Nineteen of 38 radiated tortoises, 8/10 Indian star tortoises, 3/4 Indotestudo, 8/20 gopher tortoises, and 4/29 Russian tortoises were positive for Cryptosporidium sp. by MAFS and IFA, and negative by EIA. None of the tortoises had clinical signs indicative of enteric protozoa infections. Of animals that have been examined postmortem, one had numerous Cryptosporidia-like organisms associated with microvillar borders, without any significant pathology noted, and another had severe necrotizing transmural gastroenteritis with massive numbers of bacterial colonies, sloughed epithelial cells, karyorrhectic cellular debris, and clusters of Cryptosporidia-like organisms admixed within the luminal debris. Prolonged contact between positive and negative animals has not been associated with the onset of clinical signs, or with conversion of all animals to a positive test status. However, since it is not known if the organism found in Chelonia is infective for snakes, it is prudent to maintain test-positive turtles and tortoises separate from Squamata.

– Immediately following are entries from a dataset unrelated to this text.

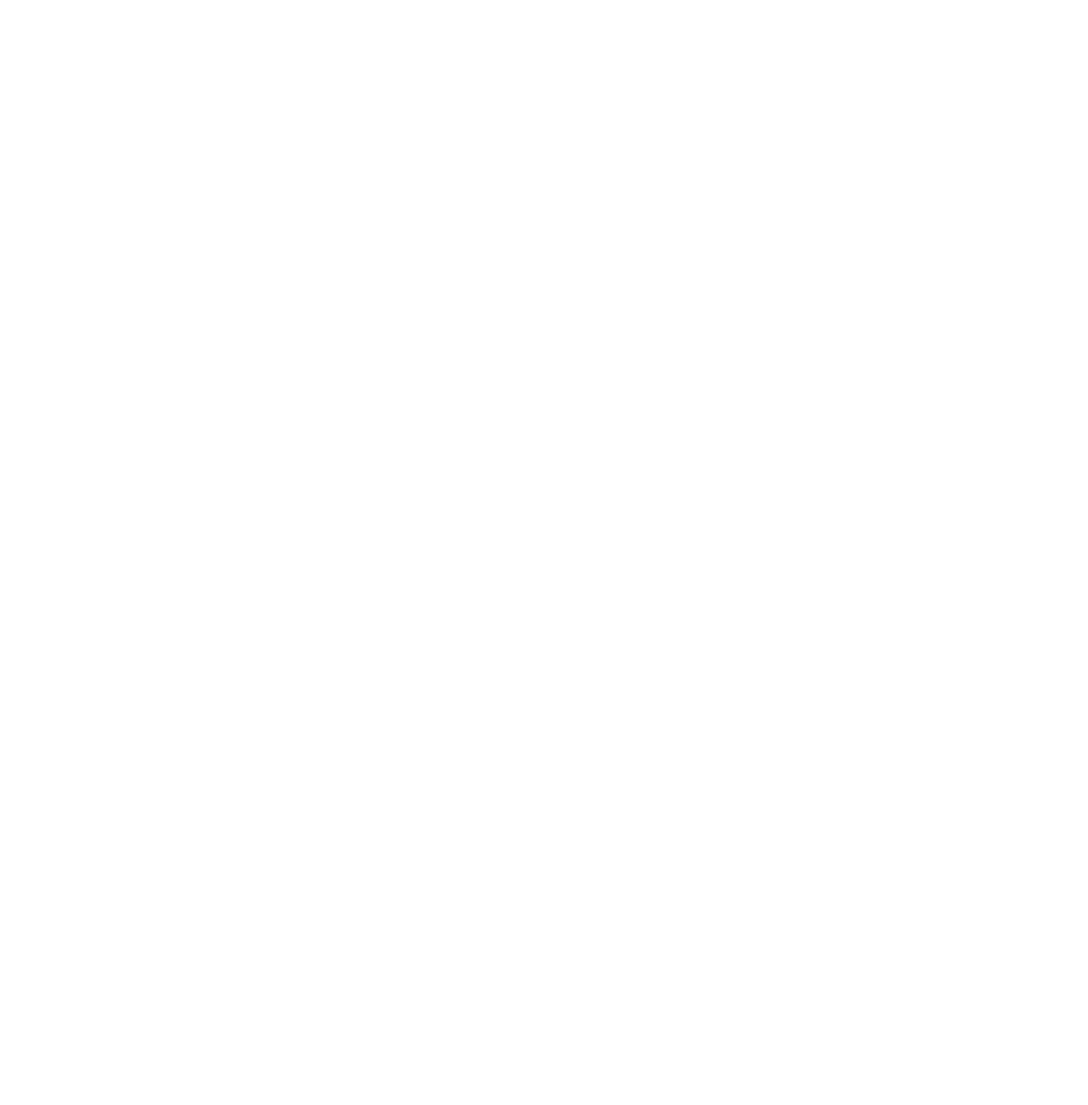
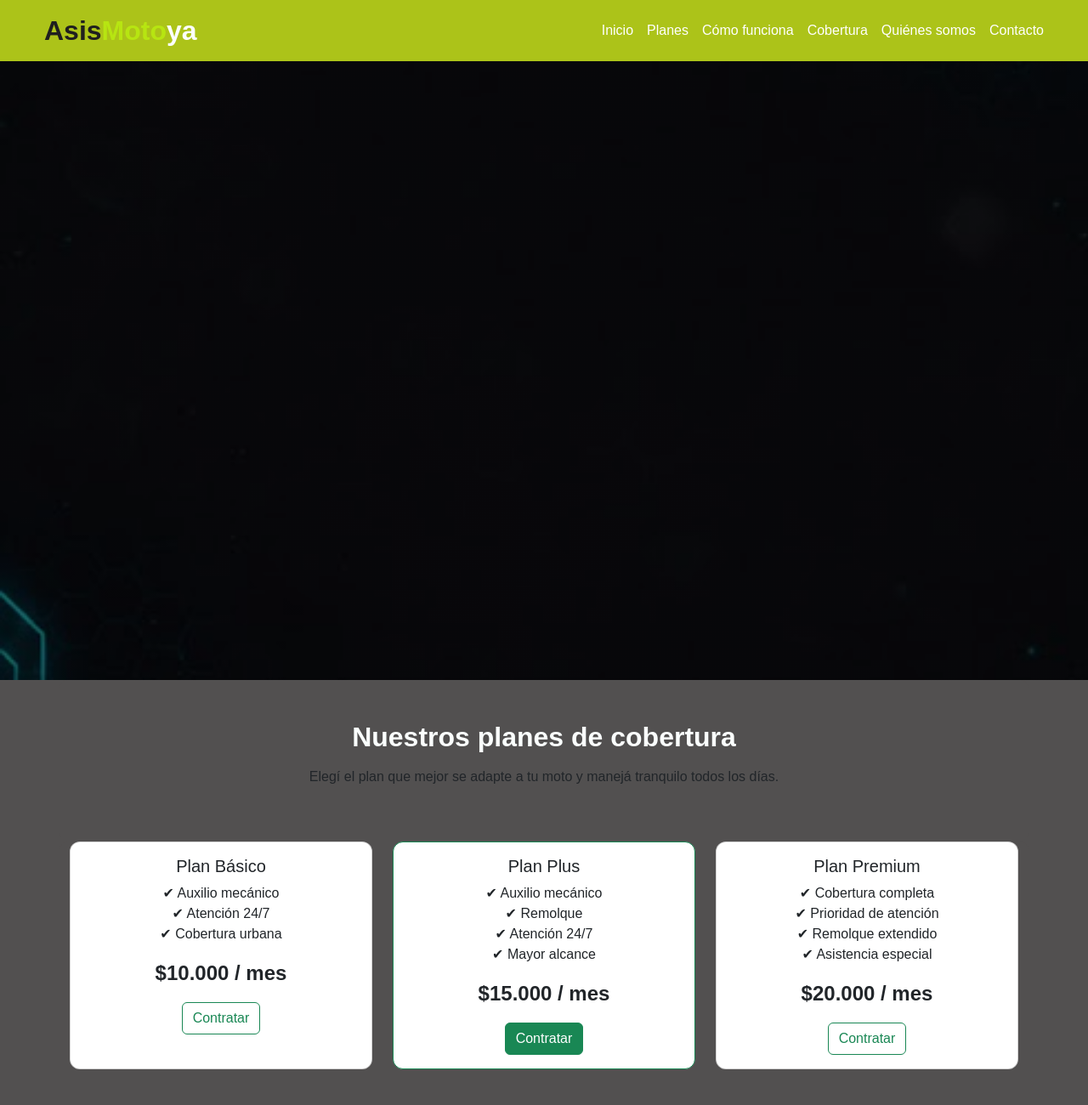
Before and after one commit to gonzalo-dev-ar/asisMotoYa, a plain HTML site: page page/planes.html in a window 1280 px wide. Shown: the top 1300 px of the page at 85% size. Before the commit the page ends 800 px from the top, so only its background shows below. Drawn offline with nearby package versions, Linux system fonts and the light colour scheme.

Commit message:
index-footer-html-planes

```diff
--- a/page/planes.html
+++ b/page/planes.html
@@ -0,0 +1,153 @@
+<!DOCTYPE html>
+<html lang="es">
+
+<head>
+  <meta charset="UTF-8">
+  <meta name="viewport" content="width=device-width, initial-scale=1.0">
+  <title>Planes | AsisMoto ya</title>
+
+  <!-- BOOTSTRAP -->
+  <link href="https://cdn.jsdelivr.net/npm/bootstrap@5.3.8/dist/css/bootstrap.min.css" rel="stylesheet">
+
+  <!-- CSS EXTERNO -->
+  <link rel="stylesheet" href="../css/style.css">
+</head>
+
+<body>
+
+  <!-- ================= HEADER / NAVBAR ================= -->
+  <header class="header">
+    <nav class="navbar navbar-expand-lg navbar-dark">
+      <div class="container-fluid">
+
+        <h1 class="brand-title">
+          <span class="asis">Asis</span><span class="moto">Moto</span> <span class="ya">ya</span>
+        </h1>
+
+        <button class="navbar-toggler" type="button" data-bs-toggle="collapse"
+          data-bs-target="#navbarSupportedContent">
+          <span class="navbar-toggler-icon"></span>
+        </button>
+
+        <div class="collapse navbar-collapse" id="navbarSupportedContent">
+          <ul class="navbar-nav ms-auto mb-2 mb-lg-0">
+            <li class="nav-item">
+              <a class="nav-link" href="../index.html">Inicio</a>
+            </li>
+            <li class="nav-item">
+              <a class="nav-link active" href="./planes.html">Planes</a>
+            </li>
+            <li class="nav-item">
+              <a class="nav-link" href="./como-funciona.html">Cómo funciona</a>
+            </li>
+            <li class="nav-item">
+              <a class="nav-link" href="./cobertura.html">Cobertura</a>
+            </li>
+            <li class="nav-item">
+              <a class="nav-link" href="./quienes-somos.html">Quiénes somos</a>
+            </li>
+            <li class="nav-item">
+              <a class="nav-link" href="./contacto.html">Contacto</a>
+            </li>
+          </ul>
+        </div>
+
+      </div>
+    </nav>
+  </header>
+
+  <!-- ================= MAIN ================= -->
+  <main>
+
+    <!-- TÍTULO -->
+    <section class="container text-center py-5">
+      <h2 class="mb-3">Nuestros planes de cobertura</h2>
+      <p>
+        Elegí el plan que mejor se adapte a tu moto y manejá tranquilo todos los días.
+      </p>
+    </section>
+
+    <!-- PLANES -->
+    <section class="container pb-5">
+      <div class="row">
+
+        <!-- PLAN BÁSICO -->
+        <div class="col-12 col-md-4 mb-4">
+          <div class="card h-100 text-center">
+            <div class="card-body">
+              <h5 class="card-title">Plan Básico</h5>
+              <p class="card-text">
+                ✔ Auxilio mecánico<br>
+                ✔ Atención 24/7<br>
+                ✔ Cobertura urbana
+              </p>
+              <p class="fs-4 fw-bold">$10.000 / mes</p>
+              <a href="https://wa.me/549XXXXXXXXXX" class="btn btn-outline-success">
+                Contratar
+              </a>
+            </div>
+          </div>
+        </div>
+
+        <!-- PLAN PLUS -->
+        <div class="col-12 col-md-4 mb-4">
+          <div class="card h-100 text-center border-success">
+            <div class="card-body">
+              <h5 class="card-title">Plan Plus</h5>
+              <p class="card-text">
+                ✔ Auxilio mecánico<br>
+                ✔ Remolque<br>
+                ✔ Atención 24/7<br>
+                ✔ Mayor alcance
+              </p>
+              <p class="fs-4 fw-bold">$15.000 / mes</p>
+              <a href="https://wa.me/549XXXXXXXXXX" class="btn btn-success">
+                Contratar
+              </a>
+            </div>
+          </div>
+        </div>
+
+        <!-- PLAN PREMIUM -->
+        <div class="col-12 col-md-4 mb-4">
+          <div class="card h-100 text-center">
+            <div class="card-body">
+              <h5 class="card-title">Plan Premium</h5>
+              <p class="card-text">
+                ✔ Cobertura completa<br>
+                ✔ Prioridad de atención<br>
+                ✔ Remolque extendido<br>
+                ✔ Asistencia especial
+              </p>
+              <p class="fs-4 fw-bold">$20.000 / mes</p>
+              <a href="https://wa.me/549XXXXXXXXXX" class="btn btn-outline-success">
+                Contratar
+              </a>
+            </div>
+          </div>
+        </div>
+
+      </div>
+    </section>
+
+  </main>
+
+  <!-- ================= FOOTER ================= -->
+  <footer class="bg-dark text-light py-4">
+    <div class="container text-center">
+
+      <p class="mb-2">© 2025 AsisMoto ya</p>
+      <p class="mb-2">Asistencia y cobertura para motos – Atención 24/7</p>
+
+      <a href="https://wa.me/549XXXXXXXXXX" class="btn btn-success btn-sm">
+        Contactar por WhatsApp
+      </a>
+
+    </div>
+  </footer>
+
+  <!-- BOOTSTRAP JS -->
+  <script src="https://cdn.jsdelivr.net/npm/bootstrap@5.3.8/dist/js/bootstrap.bundle.min.js"></script>
+
+</body>
+</html>
```
Also changed, not shown: index.html (+26 -6 lines).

The authors thank Dr. Thaddeus Graczyk at the Johns Hopkins University School of Hygiene and Public Health, Department of Molecular Microbiology and Immunology, Baltimore, MD, USA, for performing the laboratory procedures; to Dr. Bill Zovickian for his participation and financial support; to Jeff Spratt for collection of samples; and to John Behler for facilitation of surveys.
1. Fayer R, Graczyk TK, Cranfield MR. Multiple heterogenous isolates of Cryptosporidium serpentis from captive snakes are not transmissible to neonatal BALB/c mice (Mus musculus). J Parasitol. 1995;81(3):482–484.
2. Graczyk TK, Cranfield MR, Fayer R. A comparative assessment of direct fluorescence antibody modified acid-fast stain, and sucrose flotation techniques for detection of Cryptosporidium serpentis oocysts in snake fecal specimens. J Zoo Wildl Med. 1995;26(3):396–402.
3. Graczyk TK, Fayer R, Cranfield MR. Cryptosporidium parvum is not transmissible to fish, amphibia, or reptiles. J Euk Micro. 1996;43(5):15–16.
4. Upton SJ, McAllister CT, Freed PS, Barnard SM. Cryptosporidium spp. in wild and captive reptiles. J Wildl Dis. 1989;25(1):20–30.